The word "mummy" might bring to mind a human form, but mummification in ancient Egypt was not restricted to people. Archaeologists have discovered the mummified remains of vast numbers of animals. Some ancient Egyptians even had their pets mummified for purposes of afterlife companionship.
If an ancient Egyptian was particularly fond of his pet, he could opt to have the animal mummified. Once the owner passed away, the mummified animal's body could then be kept alongside his own. Ancient Egyptians kept a variety of animals as pets, famously felines. Along with cats, dogs, geese and monkeys were typical household pets.
Some ancient Egyptians mummified animals out of familial love, while others did so because they viewed them as symbolic of certain gods and goddesses. The ancient Egyptians held many animals in esteem. They connected them to positive traits, and often even believed that they possessed godly strength. They thought that crocodiles were mighty, for example. Cats were a major source of reverence in ancient Egypt: They were connected to beneficial characteristics including nimbleness, poise and maternal care. Ancient Egyptians frequently donated mummified animals to temples because of their sacred qualities. The animals were thought to be gifts to the gods. Designated animal graveyards were common sights on temple grounds.
Some ancient Egyptian animals were buried as precious pets, some were buried as sacred beings and others were even buried as food supplies for the dead people. These mummified animals were referred to as "victual mummies." Birds commonly served as victual mummies. Victual mummies were especially prevalent in royal tombs.
Types of Frequently Mummified Animals
Diverse mummified animals have been found in ancient Egyptian tombs, and for different purposes. Cats and dogs were both often mummified as pets and sacred animals. Ducks, fish and monkeys have all been found buried at temples, as sacred creatures. Other mummified animals that have been uncovered include rams, bulls, baboons, gazelles and lizards. The ancient Egyptians cared for their cats so much they often provided them with victual mummies of their own -- specifically rodents such as rats and mice. The cats were thought to need food for their trips down to the underworld.
- British Museum: Animal Mummies
- Pitt Rivers Museum: Animals and Belief
- Death and the Afterlife in Ancient Egypt; John H. Taylor
- Ancient Egypt; Meredith Costain
- Autour de la Géographie Orientale, et au-delà; Laurence Denooz and Xavier Luffin

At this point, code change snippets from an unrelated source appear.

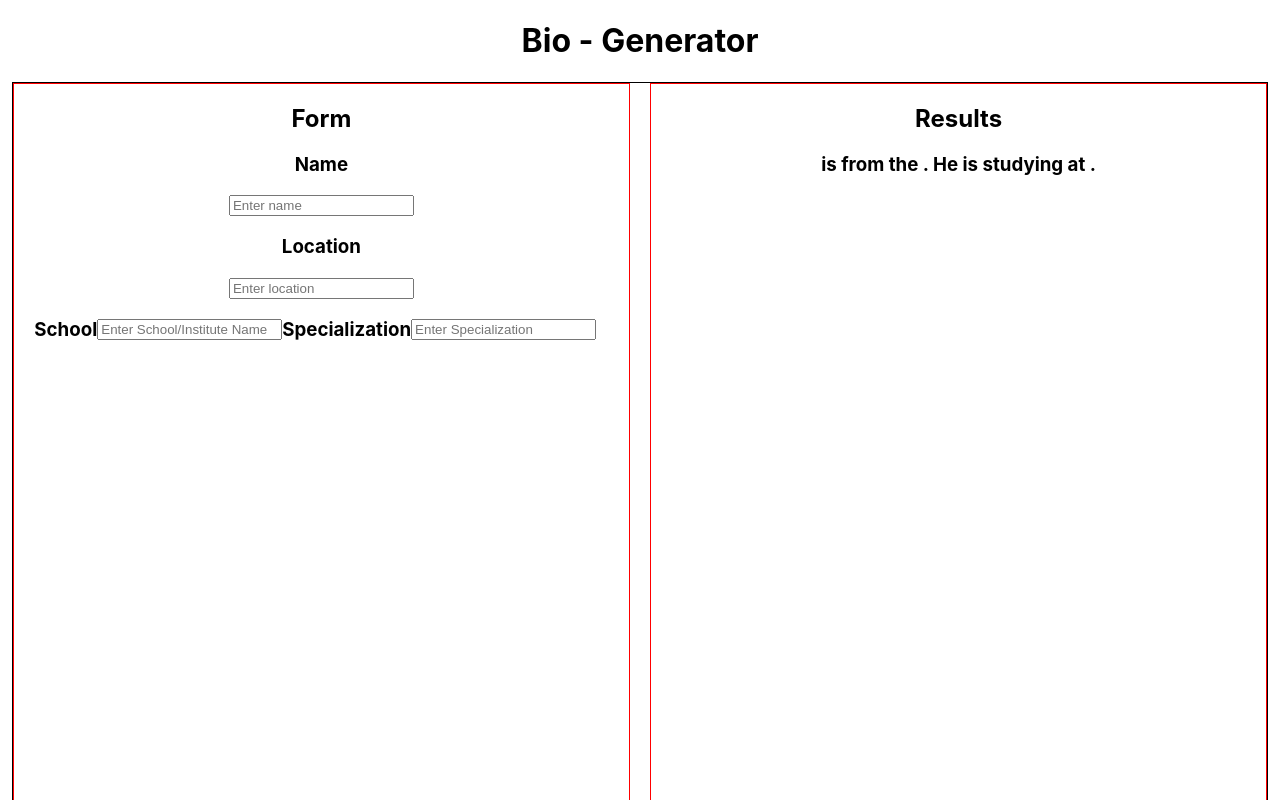
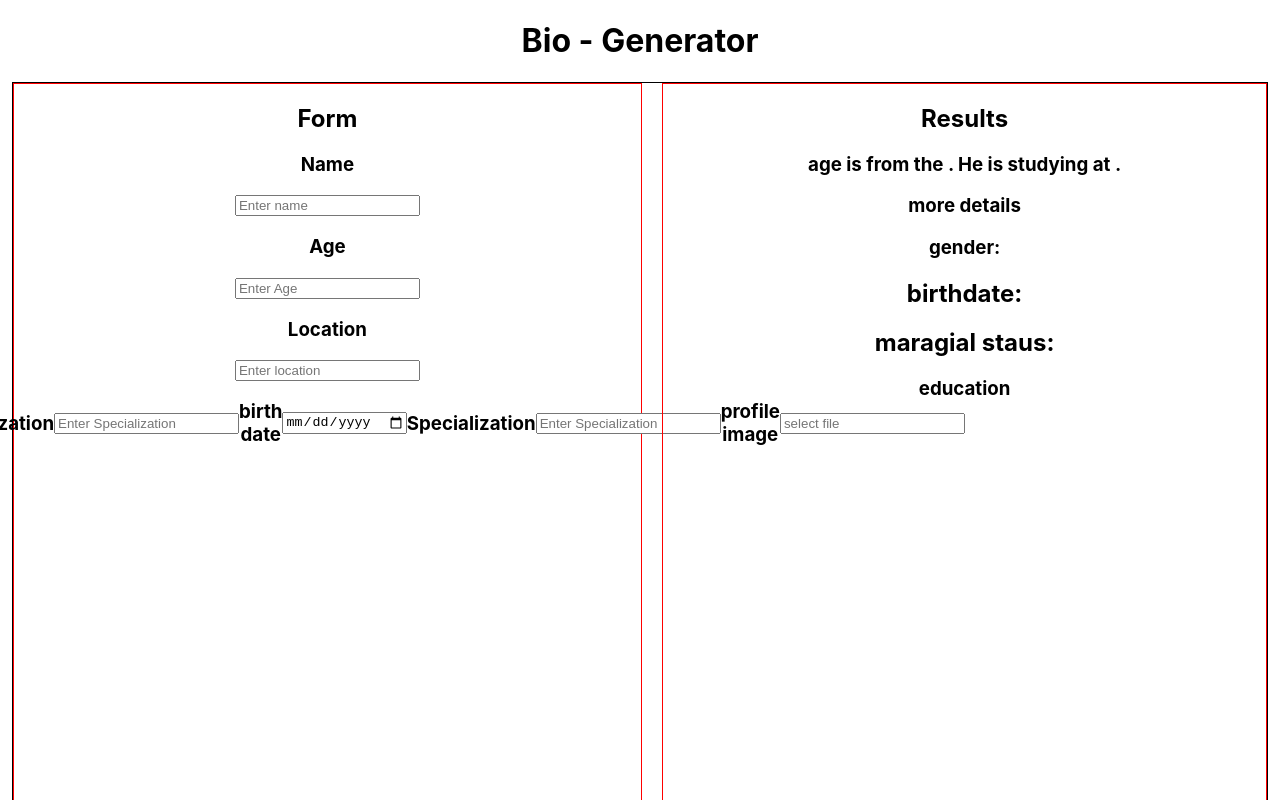
Before and after one commit to paragpatil187/Bio_Generator_App, a React (Create React App) app: page / in a window 1280 px wide. Shown: the top 800 px of the page. Built offline with nearby package versions, Linux system fonts and the light colour scheme.

Commit message:
increase no feilds

```diff
--- a/src/App.js
+++ b/src/App.js
@@ -1,3 +1,4 @@
+import { setSelectionRange } from "@testing-library/user-event/dist/utils";
 import { useState } from "react";
 import "./App.css";
 
@@ -6,6 +7,7 @@ function App() {
   const [location, setLocation] = useState("");
   const [stream, setStream] = useState("");
   const [school, setSchool] = useState("");
+  const[age,setAge]=useState("")
 
   const handleInputName = (e) => {
     setName(e.target.value);
@@ -22,12 +24,16 @@ function App() {
   const handleInputSchool = (e) => {
     setSchool(e.target.value);
   };
+  const handleInputAge=(e)=>{
+    setSelectionRange(e.target.value)
+  }
 
   return (
     <div className="App">
       <h1>Bio - Generator</h1>
       <div className="container">
         <div className="option">
+
           <h2>Form</h2>
           <h3>Name</h3>
           <input
@@ -35,6 +41,13 @@ function App() {
             placeholder="Enter name"
             onChange={handleInputName}
           />
+          <h3>Age</h3>
+          <input
+            type="Number"
+            placeholder="Enter Age"
+            onChange={handleInputAge}
+          />
+
           <br />
           <h3>Location</h3>
           <input
@@ -57,13 +70,34 @@ function App() {
               placeholder="Enter Specialization"
               onChange={handleInputStream}
             />
+             <h3>birth date</h3>
+            <input
+              type="date"
+
+
+            />
+             <h3>Specialization</h3>
+            <input
+              type="text"
+              placeholder="Enter Specialization"
+              onChange={handleInputStream}
+            />
+            <br/>
+            <h3>profile image</h3>
+            <input type="text" placeholder="select file"/>
           </div>
         </div>
         <div className="result">
           <h2>Results</h2>
           <h3>
-            {name} is from the {location}. He is studying {stream} at {school}.
+            {name} age {age} is from the {location}. He is studying {stream} at {school}.
           </h3>
+
+          <h3>more details</h3>
+          <h3>gender:</h3>
+          <h2>birthdate:</h2>
+          <h2>maragial staus:</h2>
+          <h3>education</h3>
         </div>
       </div>
     </div>
```
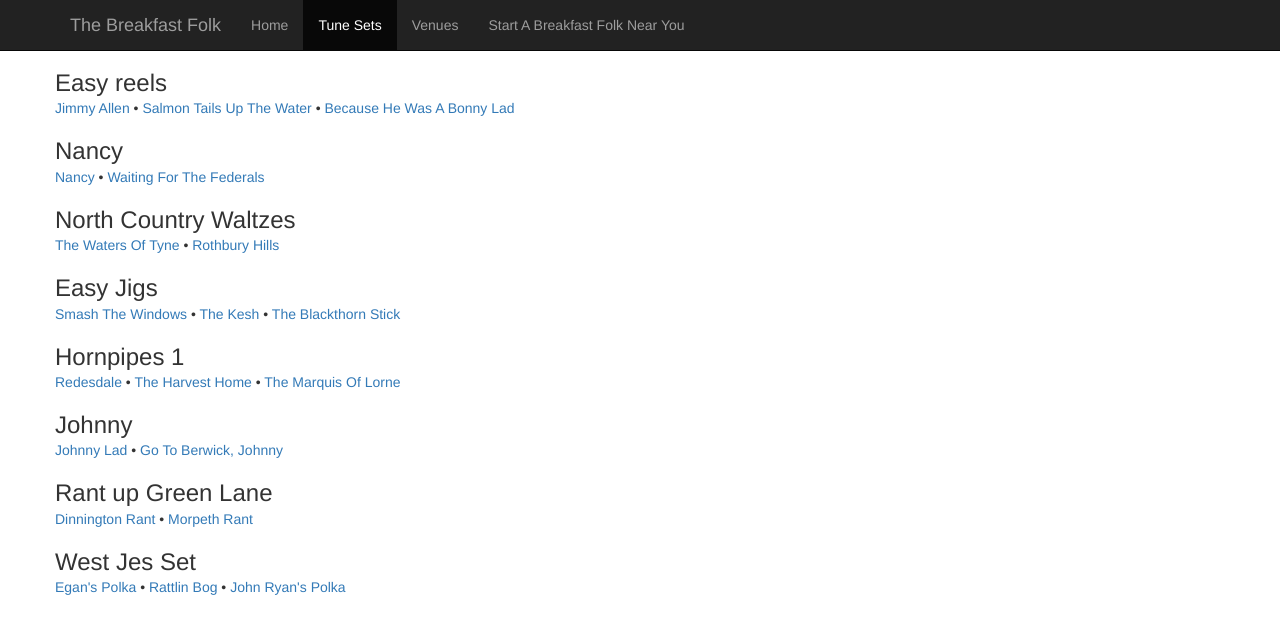
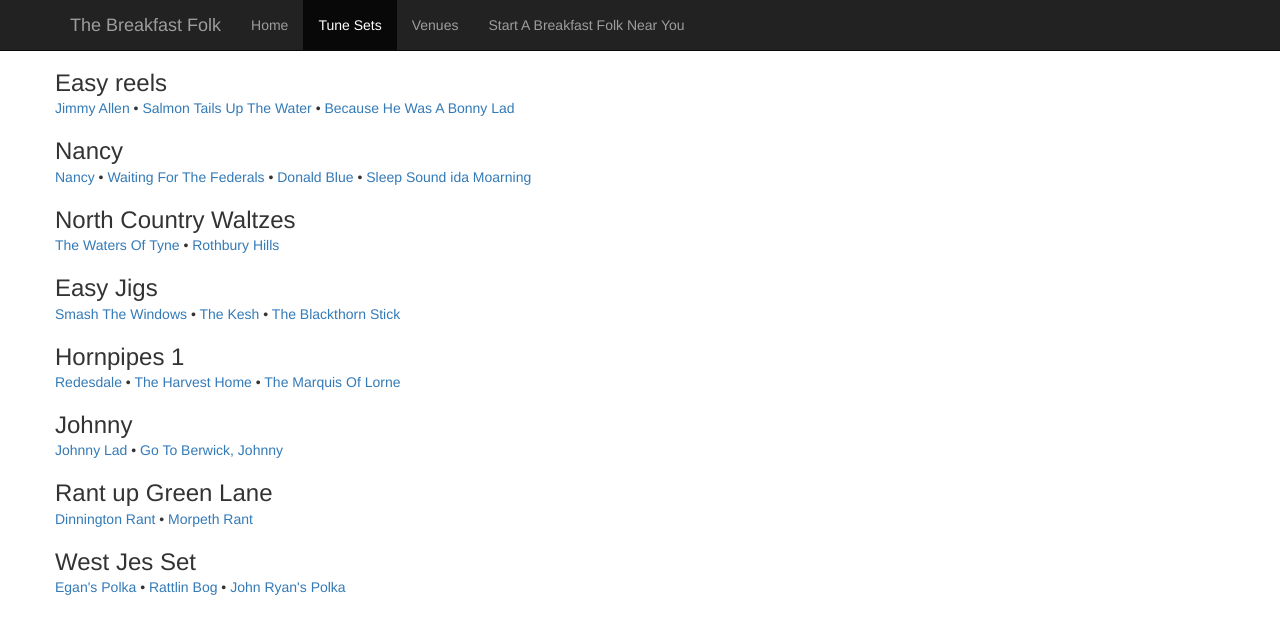
Before and after one commit to thebreakfastfolk/thebreakfastfolk.github.io, a Jekyll site: the page built from tune-sets.md, in a window 1280 px wide. Shown: the top 634 px of the page. Built offline with Jekyll 4.4.1, drawn with Linux system fonts in a browser that asks for light colours; nearby versions of some CDN libraries.

Commit message:
add tunes to nancy set

```diff
--- a/tune-sets.md
+++ b/tune-sets.md
@@ -9,7 +9,9 @@ sets:
     Because He Was A Bonny Lad: http://www.folktunefinder.com/tune/137306
   Nancy:
     Nancy: http://www.folktunefinder.com/tune/178209
-    Waiting For The Federals: http://www.folktunefinder.com/tune/107904
+    Waiting For The Federals: http://www.folktunefinder.com/tune/17031
+    Donald Blue: http://www.folktunefinder.com/tune/107904
+    Sleep Sound ida Moarning: http://www.folktunefinder.com/tune/186691/
   North Country Waltzes:
     The Waters Of Tyne: http://www.folktunefinder.com/tune/109281
     Rothbury Hills: http://www.folktunefinder.com/tune/186374
```
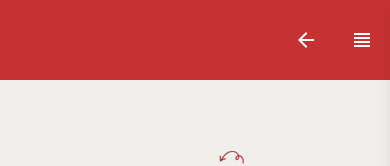
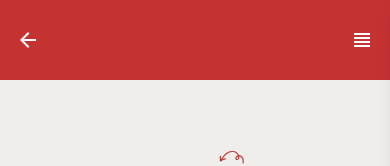
Before and after one commit to Ball15124/memoryOfBaanPoon, a Next.js app: page / in a window 390 px wide. Shown: the top 166 px of the page. Built offline with nearby package versions, Linux system fonts and the light colour scheme.

Commit message:
fixed Sidebar and ArrowBack

```diff
--- a/app/components/navigation/navbar.tsx
+++ b/app/components/navigation/navbar.tsx
@@ -29,11 +29,11 @@ const Navbar = () => {
           pathname === "/gallery"
             ? "justify-end"
             : "justify-between"
-        } md:justify-end px-4 h-full items-center`}
+        } justify-between md:justify-end px-4 h-full items-center`}
       >
         {/* Go Back Icon */}
         <ArrowBackIcon
-          className={`text-white mr-4 cursor-pointer md:hidden ${
+          className={`text-white mr-4 cursor-pointer block md:hidden ${
             pathname === "/" ||
             pathname === "/important-people" ||
             pathname === "/legends" ||
```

- The Crafts and Culture of the Ancient Egyptians; Joann Jovinelly and Jason Netelkos
- Looking at Animals in Human History; Linda Kalof
- Ancient Egypt; Andrew Langley
- Ancient Egypt; Leon Ashworth